**Exercise objective**
Please retype the entries below word for word, passing over every picture.

**Given information**
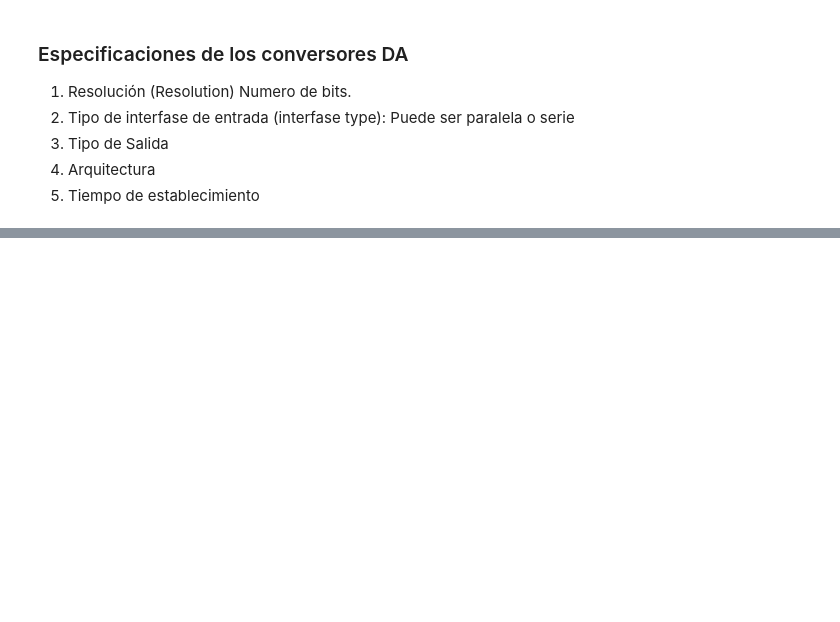
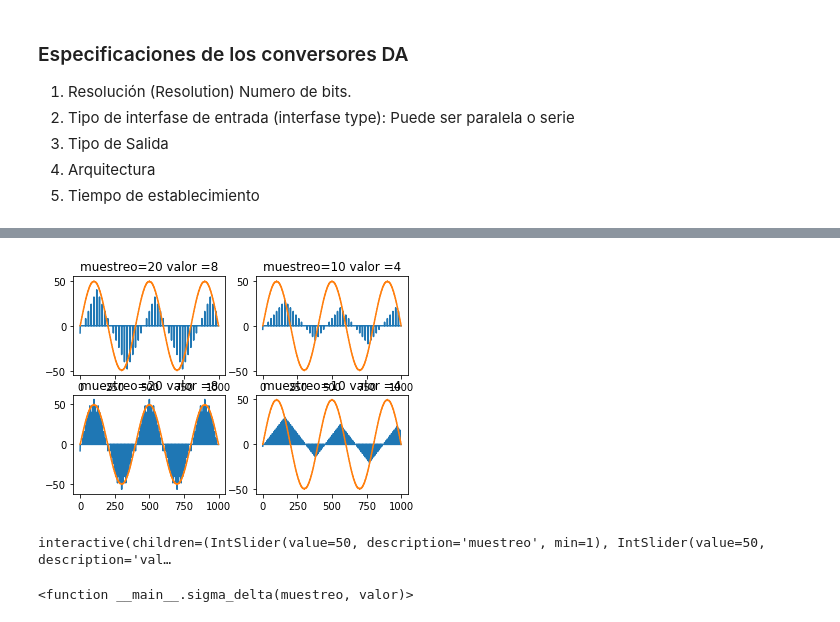
Before and after one commit to hoyosdani/Digital_unsa, a Jupyter notebook: Muestreo.ipynb, the cells around one changed output, grey strips where cells are left out. Saved outputs shown, nothing was run; the diff lists cells and outputs as text; code cells hidden in the pictures; blank space fills up the shorter version.

Commit message:
Add files via upload
se agrego sigma delta

```diff
--- a/Muestreo.ipynb
+++ b/Muestreo.ipynb
@@ -624,0 +606,36 @@ Los errores de los dispositivos se deben a pequeñas variaciones en los componen
+# %%
+def sigma_delta(muestreo,valor):
+    t=arange(0,1000)
+    s=arange(0,1000)
+    s1=zeros(1000)
+    integral=0
+    w=2*pi/400
+    s[t]=50*sin(w*t)
+    for t1 in range(0,1000,muestreo):
+        if s[t1]> integral:
+            integral=integral+valor
+        else:
+            integral=integral-valor
+        s1[t1]=integral
+    plot(t,s1)
+    plot(t,s)
+# %%
+subplot(2,2,1)
+title("muestreo=20 valor =8")
+sigma_delta(20,8)
+subplot(2,2,2)
+title("muestreo=10 valor =4")
+sigma_delta(20,4)
+subplot(2,2,3)
+title("muestreo=20 valor =8")
+sigma_delta(10,8)
+subplot(2,2,4)
+title("muestreo=10 valor =4")
+sigma_delta(10,2)
+# %% [output]
+[figure, added]
+# %%
+interact(sigma_delta, muestreo=(1,100), valor=(1,100))
+# %% [output]
+interactive(children=(IntSlider(value=50, description='muestreo', min=1), IntSlider(value=50, description='val…
+<function __main__.sigma_delta(muestreo, valor)>
```
Also changed, not shown: parts of 2 cells of this notebook.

**Response to the task**
Before and after one commit to hoyosdani/Digital_unsa, a Jupyter notebook: Muestreo.ipynb, the cells around one changed output, grey strips where cells are left out. Saved outputs shown, nothing was run; the diff lists cells and outputs as text; code cells hidden in the pictures; blank space fills up the shorter version.

Commit message:
Add files via upload
se agrego sigma delta

```diff
--- a/Muestreo.ipynb
+++ b/Muestreo.ipynb
@@ -624,0 +606,36 @@ Los errores de los dispositivos se deben a pequeñas variaciones en los componen
+# %%
+def sigma_delta(muestreo,valor):
+    t=arange(0,1000)
+    s=arange(0,1000)
+    s1=zeros(1000)
+    integral=0
+    w=2*pi/400
+    s[t]=50*sin(w*t)
+    for t1 in range(0,1000,muestreo):
+        if s[t1]> integral:
+            integral=integral+valor
+        else:
+            integral=integral-valor
+        s1[t1]=integral
+    plot(t,s1)
+    plot(t,s)
+# %%
+subplot(2,2,1)
+title("muestreo=20 valor =8")
+sigma_delta(20,8)
+subplot(2,2,2)
+title("muestreo=10 valor =4")
+sigma_delta(20,4)
+subplot(2,2,3)
+title("muestreo=20 valor =8")
+sigma_delta(10,8)
+subplot(2,2,4)
+title("muestreo=10 valor =4")
+sigma_delta(10,2)
+# %% [output]
+[figure, added]
+# %%
+interact(sigma_delta, muestreo=(1,100), valor=(1,100))
+# %% [output]
+interactive(children=(IntSlider(value=50, description='muestreo', min=1), IntSlider(value=50, description='val…
+<function __main__.sigma_delta(muestreo, valor)>
```
Also changed, not shown: parts of 2 cells of this notebook.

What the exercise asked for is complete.